Percé Rock

Percé Rock (or Rocher Percé) is a monolith off the Gaspé Pen​insula, 750 km east of ​Québec City, near its namesake, the town of Per​cé.

Rocher Percé
Rocher Percé in Gaspesie, Quebec. Photo taken on: July 26th, 2012
Percé Rock
Percé is one of Canada's foremost tourist attractions and an important bird sanctuary in eastern Québec (photo by Thomas Kitchin).
Percé Rock (Painting)
Lucius O'Brien, 1882, watercolour (courtesy Mr John Grant, Vancouver).

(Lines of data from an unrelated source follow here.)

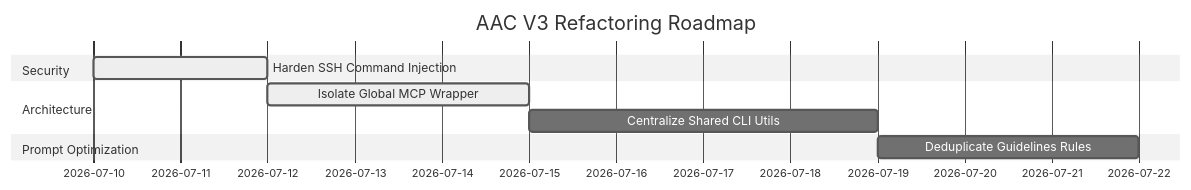
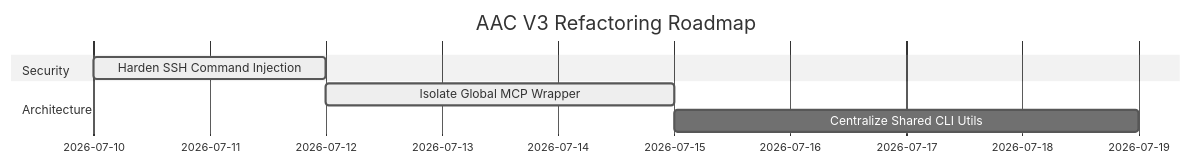
One commit to rafaelghif/antigravity-agents changed the diagram in .agents/plans/comprehensive_audit_report.md. Above: the diagram before and after it, drawn with Mermaid (neutral theme). The commit also changed other lines of this file, not shown here.

````diff
--- a/.agents/plans/comprehensive_audit_report.md
+++ b/.agents/plans/comprehensive_audit_report.md
@@ -205,12 +201,10 @@
 ```mermaid
 gantt
     title AAC V3 Refactoring Roadmap
     dateFormat  YYYY-MM-DD
     section Security
     Harden SSH Command Injection       :active, sec1, 2026-07-10, 2d
     section Architecture
     Isolate Global MCP Wrapper        :active, arch1, 2026-07-12, 3d
     Centralize Shared CLI Utils        :arch2, 2026-07-15, 4d
-    section Prompt Optimization
-    Deduplicate Guidelines Rules      :prompt1, 2026-07-19, 3d
 ```
````
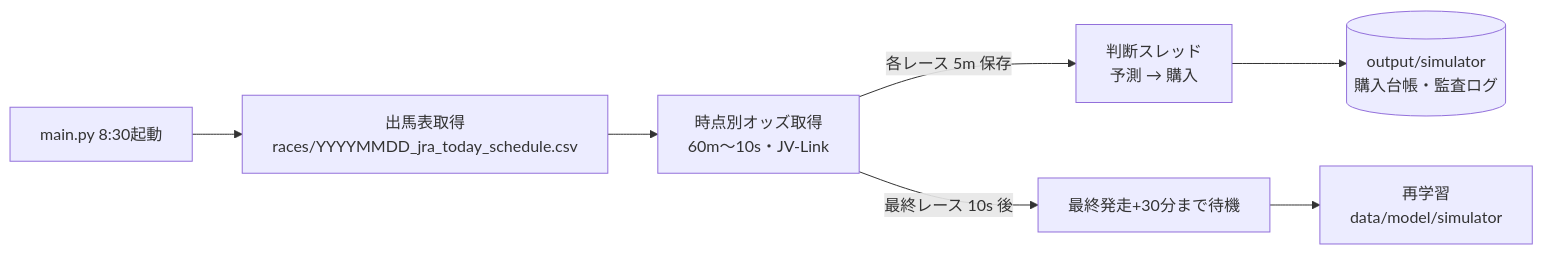
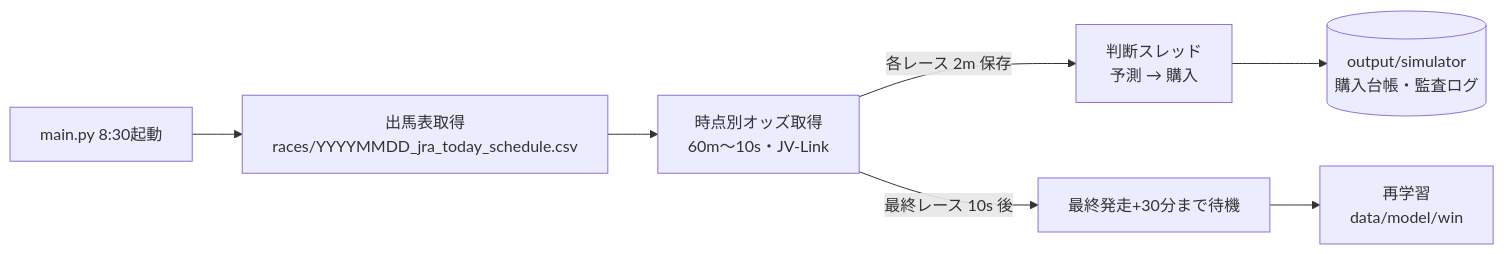
The diagram in README.md (Nagishi777/KeibaAI_Main), drawn with Mermaid before and after one commit. The commit also changed other lines of this file and 311 other files, not shown here.

````diff
--- a/README.md
+++ b/README.md
@@ -44,9 +61,9 @@
 ```mermaid
 flowchart LR
     A[main.py 8:30起動] --> B[出馬表取得<br/>races/YYYYMMDD_jra_today_schedule.csv]
     B --> C[時点別オッズ取得<br/>60m〜10s・JV-Link]
-    C -->|各レース 5m 保存| D[判断スレッド<br/>予測 → 購入]
+    C -->|各レース 2m 保存| D[判断スレッド<br/>予測 → 購入]
     D --> E[(output/simulator<br/>購入台帳・監査ログ)]
     C -->|最終レース 10s 後| F[最終発走+30分まで待機]
-    F --> G[再学習<br/>data/model/simulator]
+    F --> G[再学習<br/>data/model/win]
 ```
````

This limestone island-peninsula, once attached to the shoreline, is of an impressive size: 450 m long, 90 m wide and 85 m high. It can be reached at low tide. Its name derives from the fact that the sea has pierced holes in its structure to form archways. According to some, there were once four arches, but only one large opening, 30 m wide, exists today. It is known that one arch eroded in 1845, leaving the pillar known as L’Obélisque. Enigmatic and fascinating, immortalized by artists, poets and writers, Percé Rock is one of the major tourist attractions of Québec and Canada, and is an important bird sanctuary. Along with Île Bonaventure, it makes up a provincial park (1985).